Posted by: ziasalik | December 11, 2009

My travels around Chitral 2008

I took so many pictures while I was in Chitral in the summer of 2008 and so here are a few to share with you.  They are taken all over, them the capital Chitral itself and then there’s photos which were taken in all different parts, in villages, on the road and while walking through random fields and what not.

Posted by: ziasalik | December 10, 2009

Welcome to Chitral

Chitral, my birthplace, is a bright and lush town which has flourished through the valley along the banks of the Kunar River, also known as the River of Chitral.  It is the capital of the Chitral District and sits at the foot of the Terich Mir Mountain, the highest peak of the Hindu Kush.  At a towering 25,000 feet, the Terich Mir provides an amazingly picturesque backdrop to the natural beauty of the valley.

Looking accross Chitral town with the Terich Mir in the background

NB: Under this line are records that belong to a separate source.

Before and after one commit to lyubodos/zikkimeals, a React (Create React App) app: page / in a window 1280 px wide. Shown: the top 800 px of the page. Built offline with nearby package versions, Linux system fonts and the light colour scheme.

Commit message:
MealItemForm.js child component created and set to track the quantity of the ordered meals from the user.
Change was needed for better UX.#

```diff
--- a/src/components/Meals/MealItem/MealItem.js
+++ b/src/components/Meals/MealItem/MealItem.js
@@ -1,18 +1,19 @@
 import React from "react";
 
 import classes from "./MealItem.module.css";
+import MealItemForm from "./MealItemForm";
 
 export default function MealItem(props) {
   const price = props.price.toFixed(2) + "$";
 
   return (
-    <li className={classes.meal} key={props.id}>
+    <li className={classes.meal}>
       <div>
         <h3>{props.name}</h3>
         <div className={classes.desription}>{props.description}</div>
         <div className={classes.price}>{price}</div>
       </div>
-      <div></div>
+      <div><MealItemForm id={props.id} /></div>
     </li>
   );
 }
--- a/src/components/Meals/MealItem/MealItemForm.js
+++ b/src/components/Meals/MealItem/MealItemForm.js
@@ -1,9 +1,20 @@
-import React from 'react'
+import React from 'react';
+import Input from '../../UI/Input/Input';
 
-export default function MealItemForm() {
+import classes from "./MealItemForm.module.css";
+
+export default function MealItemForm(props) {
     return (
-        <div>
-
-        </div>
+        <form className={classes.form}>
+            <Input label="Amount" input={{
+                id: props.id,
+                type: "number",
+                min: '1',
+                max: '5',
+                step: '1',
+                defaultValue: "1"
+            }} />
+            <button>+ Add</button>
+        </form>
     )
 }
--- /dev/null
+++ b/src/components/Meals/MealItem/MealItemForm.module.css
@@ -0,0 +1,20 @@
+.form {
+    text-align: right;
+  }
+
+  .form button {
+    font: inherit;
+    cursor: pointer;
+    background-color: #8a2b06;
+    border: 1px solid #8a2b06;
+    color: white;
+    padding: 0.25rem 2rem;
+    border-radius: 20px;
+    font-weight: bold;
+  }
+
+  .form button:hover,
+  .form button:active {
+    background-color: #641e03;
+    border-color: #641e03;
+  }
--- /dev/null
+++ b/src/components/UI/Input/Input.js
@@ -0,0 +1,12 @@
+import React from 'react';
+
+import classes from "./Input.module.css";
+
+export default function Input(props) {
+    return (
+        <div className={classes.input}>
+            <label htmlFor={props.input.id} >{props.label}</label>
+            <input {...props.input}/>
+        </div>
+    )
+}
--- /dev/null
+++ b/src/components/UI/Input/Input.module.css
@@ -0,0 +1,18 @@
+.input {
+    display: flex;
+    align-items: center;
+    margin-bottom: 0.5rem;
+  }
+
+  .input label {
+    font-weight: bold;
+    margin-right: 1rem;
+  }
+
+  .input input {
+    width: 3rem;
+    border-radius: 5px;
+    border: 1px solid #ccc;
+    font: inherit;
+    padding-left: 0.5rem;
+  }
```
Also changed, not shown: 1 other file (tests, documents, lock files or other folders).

The town itself isn’t all that big.  It only has a population of about 20,000 people.  The actual district on the other hand is massive.  Its about 14,000 square kilometres and all in all, has a population of about 400,000.  All this area is very rural and green.  It is not at all industrialised and free from any sort of pollution.  The only emissions you’ll find are from the jeeps that make their way across the valleys and over the mountains but they are very few and far between.

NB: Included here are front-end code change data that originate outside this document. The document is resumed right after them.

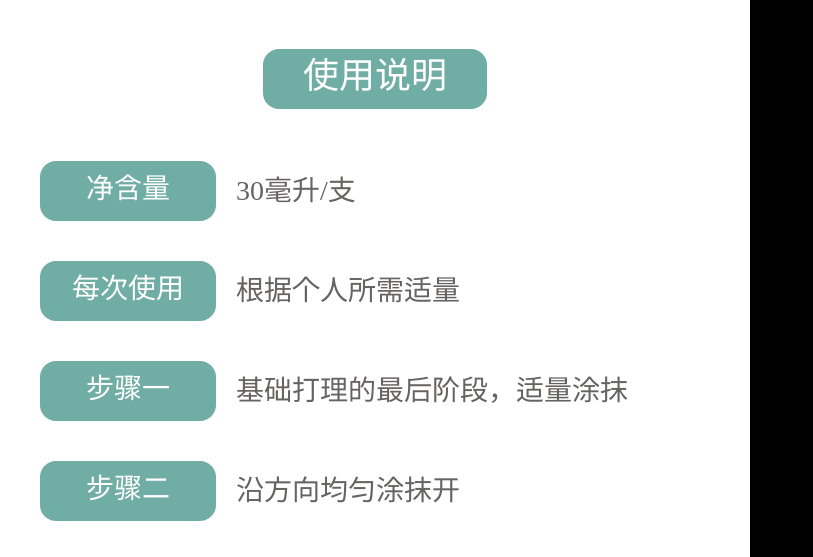
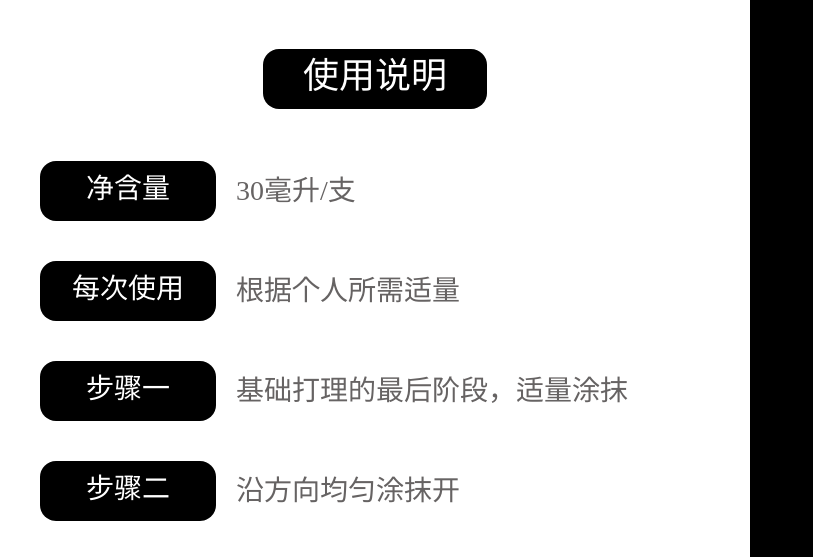
Before and after one commit to lanvital/md-to-html, a website: page demo.html in a window 1280 px wide. Shown: the part 243-800 px from the top of the page, without its empty margins (0-813 px from the left). Drawn offline with Linux system fonts and the light colour scheme; a web font is replaced by a local one.

Commit message:
修改样式

```diff
--- a/config.css
+++ b/config.css
@@ -1,4 +1,8 @@
 :root{
     /* 主题色 */
-    --primary-color: #70ADA5;
+    --primary-color: #000000;
+    /* 主题色快内的文字颜色 */
+    --primary-text-color: #FFFFFF;
+    /* 文字颜色 */
+    --text-color: #666363;
 }
--- a/index.css
+++ b/index.css
@@ -1,8 +1,3 @@
-:root{
-    /* --primary-color: #70ADA5; */
-    --primary-text-color: #FFFFFF;
-    --text-color: #666363;
-}
 html{
     font-size: 62.5%;
 }
```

Chitral was once a tourist hot spot for all off Pakistan and the rest of the world to explore.  It attracted thousands of visitors each year from all corners of the earth who were always intrigued by its beauty, its simplicity, its culture and its people.  Many would return several times and would build close and long lasting friendships with local families and business people.  From speaking to some visitors from Holland, Australia, Germany and Italy, the one thing that they all mentioned was the hospitality of the people there.  You can be from anywhere, speak any language, follow any faith but you will always be welcomed in Chitral.  It is unthinkable for someone to come visit our town and leave without being treated to tea and produce from the local bakeries or home cooked bread followed by a meal.

Unfortunately, because of the recent unrest in the area, tourism has dropped dramatically.  Even those people who have been coming back to Chitral year on year have stopped because they are too scared they may get caught up in the fighting which is going on in the Swat and Dir areas as this is usually the path they would take to get to Chitral.  It is a real shame because its affected the livelihood of many who would sell produce to tourists, act as guides, drivers and so on.  It was a healthy business to be in, and now hardly any one comes to these parts.  Such a shame.

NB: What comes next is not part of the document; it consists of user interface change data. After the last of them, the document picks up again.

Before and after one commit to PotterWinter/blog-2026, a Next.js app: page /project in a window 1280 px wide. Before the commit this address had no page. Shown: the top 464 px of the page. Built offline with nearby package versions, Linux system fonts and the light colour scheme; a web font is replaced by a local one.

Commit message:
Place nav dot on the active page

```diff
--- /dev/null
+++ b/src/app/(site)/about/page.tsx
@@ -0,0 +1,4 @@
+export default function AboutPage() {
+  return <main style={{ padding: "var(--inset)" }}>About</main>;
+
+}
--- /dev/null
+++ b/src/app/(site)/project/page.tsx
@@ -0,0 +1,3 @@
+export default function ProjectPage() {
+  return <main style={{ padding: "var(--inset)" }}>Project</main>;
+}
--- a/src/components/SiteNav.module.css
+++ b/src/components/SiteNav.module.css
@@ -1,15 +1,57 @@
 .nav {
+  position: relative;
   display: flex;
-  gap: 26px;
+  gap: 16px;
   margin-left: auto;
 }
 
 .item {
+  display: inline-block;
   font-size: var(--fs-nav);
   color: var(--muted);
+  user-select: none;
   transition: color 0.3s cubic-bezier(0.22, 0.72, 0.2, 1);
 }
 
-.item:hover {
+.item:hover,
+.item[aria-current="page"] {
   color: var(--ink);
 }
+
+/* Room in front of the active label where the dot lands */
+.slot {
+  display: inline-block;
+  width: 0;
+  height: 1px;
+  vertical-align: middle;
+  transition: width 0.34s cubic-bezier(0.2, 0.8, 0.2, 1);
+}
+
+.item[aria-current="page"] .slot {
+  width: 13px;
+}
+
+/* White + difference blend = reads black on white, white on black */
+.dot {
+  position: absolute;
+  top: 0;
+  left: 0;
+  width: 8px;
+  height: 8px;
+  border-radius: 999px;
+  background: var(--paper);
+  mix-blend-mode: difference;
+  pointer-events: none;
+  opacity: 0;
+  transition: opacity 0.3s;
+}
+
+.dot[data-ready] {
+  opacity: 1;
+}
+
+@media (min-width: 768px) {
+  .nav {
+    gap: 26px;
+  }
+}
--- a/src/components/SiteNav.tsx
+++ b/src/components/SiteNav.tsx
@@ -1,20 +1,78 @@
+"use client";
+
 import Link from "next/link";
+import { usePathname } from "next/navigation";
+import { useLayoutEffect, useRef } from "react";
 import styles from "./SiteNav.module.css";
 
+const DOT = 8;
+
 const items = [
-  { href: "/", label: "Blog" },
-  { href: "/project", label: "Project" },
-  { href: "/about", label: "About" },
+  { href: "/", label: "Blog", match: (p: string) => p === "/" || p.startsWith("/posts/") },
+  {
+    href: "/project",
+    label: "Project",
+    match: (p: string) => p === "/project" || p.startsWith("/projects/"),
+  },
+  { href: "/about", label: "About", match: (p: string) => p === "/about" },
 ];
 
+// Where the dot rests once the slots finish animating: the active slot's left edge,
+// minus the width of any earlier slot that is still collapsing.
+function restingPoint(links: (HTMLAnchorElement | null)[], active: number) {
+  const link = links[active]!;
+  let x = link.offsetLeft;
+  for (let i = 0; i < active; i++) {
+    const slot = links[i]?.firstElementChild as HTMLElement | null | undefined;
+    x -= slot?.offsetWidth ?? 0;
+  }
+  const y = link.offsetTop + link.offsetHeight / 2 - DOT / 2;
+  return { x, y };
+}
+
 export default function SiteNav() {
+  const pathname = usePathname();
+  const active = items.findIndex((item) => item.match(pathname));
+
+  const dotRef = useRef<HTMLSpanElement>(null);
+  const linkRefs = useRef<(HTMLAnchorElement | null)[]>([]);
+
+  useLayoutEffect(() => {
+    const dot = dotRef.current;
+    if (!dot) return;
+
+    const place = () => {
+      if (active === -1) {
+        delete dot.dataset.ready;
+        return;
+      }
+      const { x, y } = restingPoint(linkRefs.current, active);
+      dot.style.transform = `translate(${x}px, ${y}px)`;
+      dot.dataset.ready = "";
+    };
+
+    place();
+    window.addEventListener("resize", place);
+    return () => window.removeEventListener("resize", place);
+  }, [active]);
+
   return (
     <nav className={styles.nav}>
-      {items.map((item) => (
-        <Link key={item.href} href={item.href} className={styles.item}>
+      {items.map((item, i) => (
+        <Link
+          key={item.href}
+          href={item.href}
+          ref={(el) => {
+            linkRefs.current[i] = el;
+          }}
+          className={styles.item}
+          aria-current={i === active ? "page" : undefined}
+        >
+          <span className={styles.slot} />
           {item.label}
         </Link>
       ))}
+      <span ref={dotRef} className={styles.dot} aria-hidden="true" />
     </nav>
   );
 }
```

Chitral is not a rich place but the people have big hearts and will always look after you.  The best thing about Chitral is that everything is natural.  You know that your food will be fresh, the water is clean and the air is crisp.  The weather in summer is beautiful and there isn’t the humidity that you experience in most of parts of Pakistan.

Situated in the very mountainous North West region of Pakistan, close to the Afghan and China borders, its not easy to get to.  But once you are there, you realise that it is well and truly worth the effort.  Whether by plane, coach, jeep or on foot, Chitral is one place you must visit at some point in your life.  The place I still call home.

Upper Chitral